**Assigned task**
The records below are to be set down again exactly, with the pictures left out.

(Data items)
====================

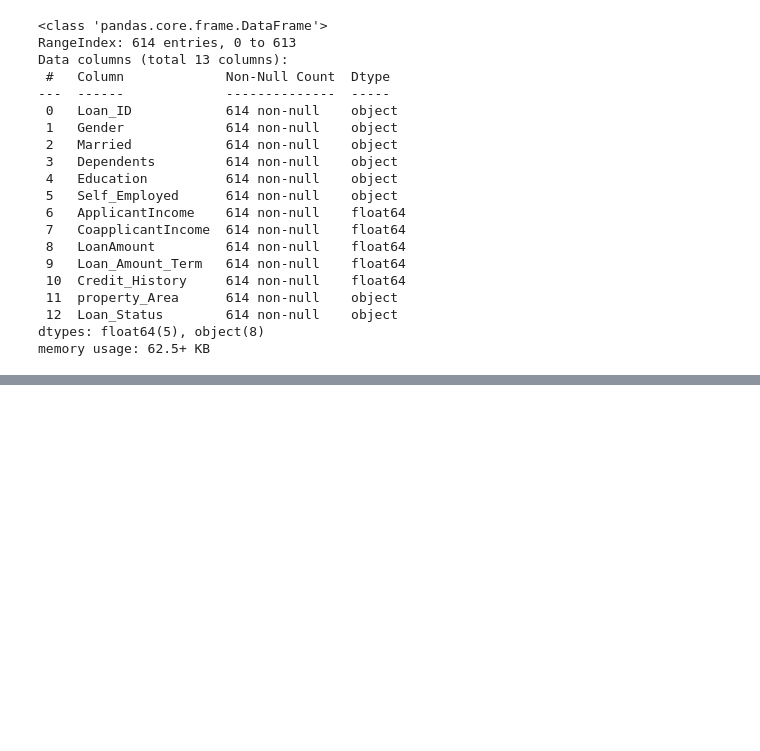
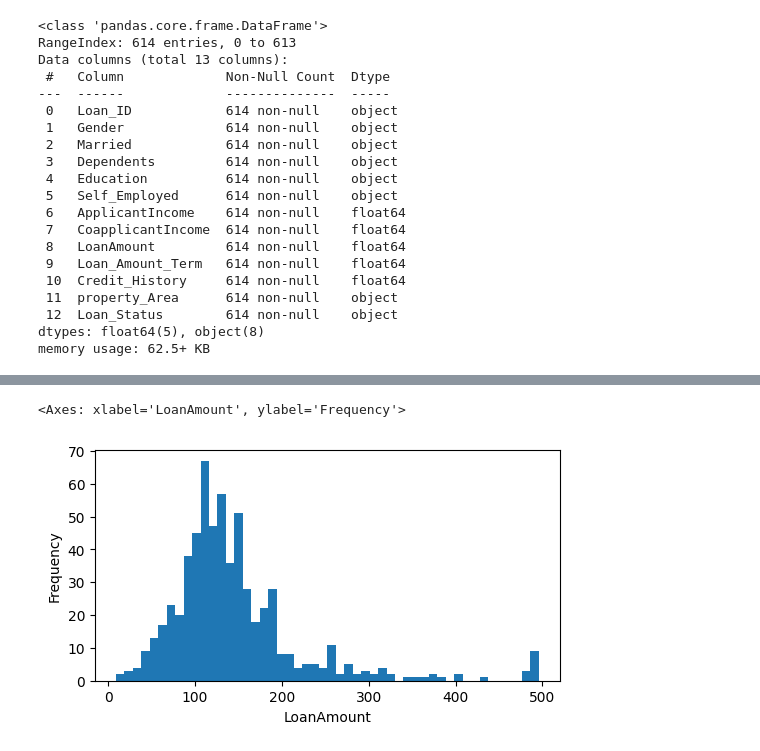
Before and after one commit to LoneCoder21/Loan-Eligibility, a Jupyter notebook: loaneligibility.ipynb, the cells around one changed output, grey strips where cells are left out. Cells and saved outputs as stored; diff of their text form; code cells hidden in the pictures; blank space fills up the shorter version.

```diff
--- a/loaneligibility.ipynb
+++ b/loaneligibility.ipynb
@@ -236,0 +273,12 @@ memory usage: 62.5+ KB
+# %%
+cap_value = data['LoanAmount'].quantile(0.99)
+data['LoanAmount'] = data['LoanAmount'].clip(upper=cap_value)
+
+# Remove outliers past 99% percentile for LoanAmount feature
+
+fig, axes = plt.subplots(1, 1, figsize=(6, 3))
+
+data['LoanAmount'].plot(kind='hist',bins=50, xlabel="LoanAmount",ax=axes)
+# %% [output]
+<Axes: xlabel='LoanAmount', ylabel='Frequency'>
+[figure, added]
```
Also changed, not shown: parts of 17 cells of this notebook.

====================

**Response for this exercise**
Before and after one commit to LoneCoder21/Loan-Eligibility, a Jupyter notebook: loaneligibility.ipynb, the cells around one changed output, grey strips where cells are left out. Cells and saved outputs as stored; diff of their text form; code cells hidden in the pictures; blank space fills up the shorter version.

```diff
--- a/loaneligibility.ipynb
+++ b/loaneligibility.ipynb
@@ -236,0 +273,12 @@ memory usage: 62.5+ KB
+# %%
+cap_value = data['LoanAmount'].quantile(0.99)
+data['LoanAmount'] = data['LoanAmount'].clip(upper=cap_value)
+
+# Remove outliers past 99% percentile for LoanAmount feature
+
+fig, axes = plt.subplots(1, 1, figsize=(6, 3))
+
+data['LoanAmount'].plot(kind='hist',bins=50, xlabel="LoanAmount",ax=axes)
+# %% [output]
+<Axes: xlabel='LoanAmount', ylabel='Frequency'>
+[figure, added]
```
Also changed, not shown: parts of 17 cells of this notebook.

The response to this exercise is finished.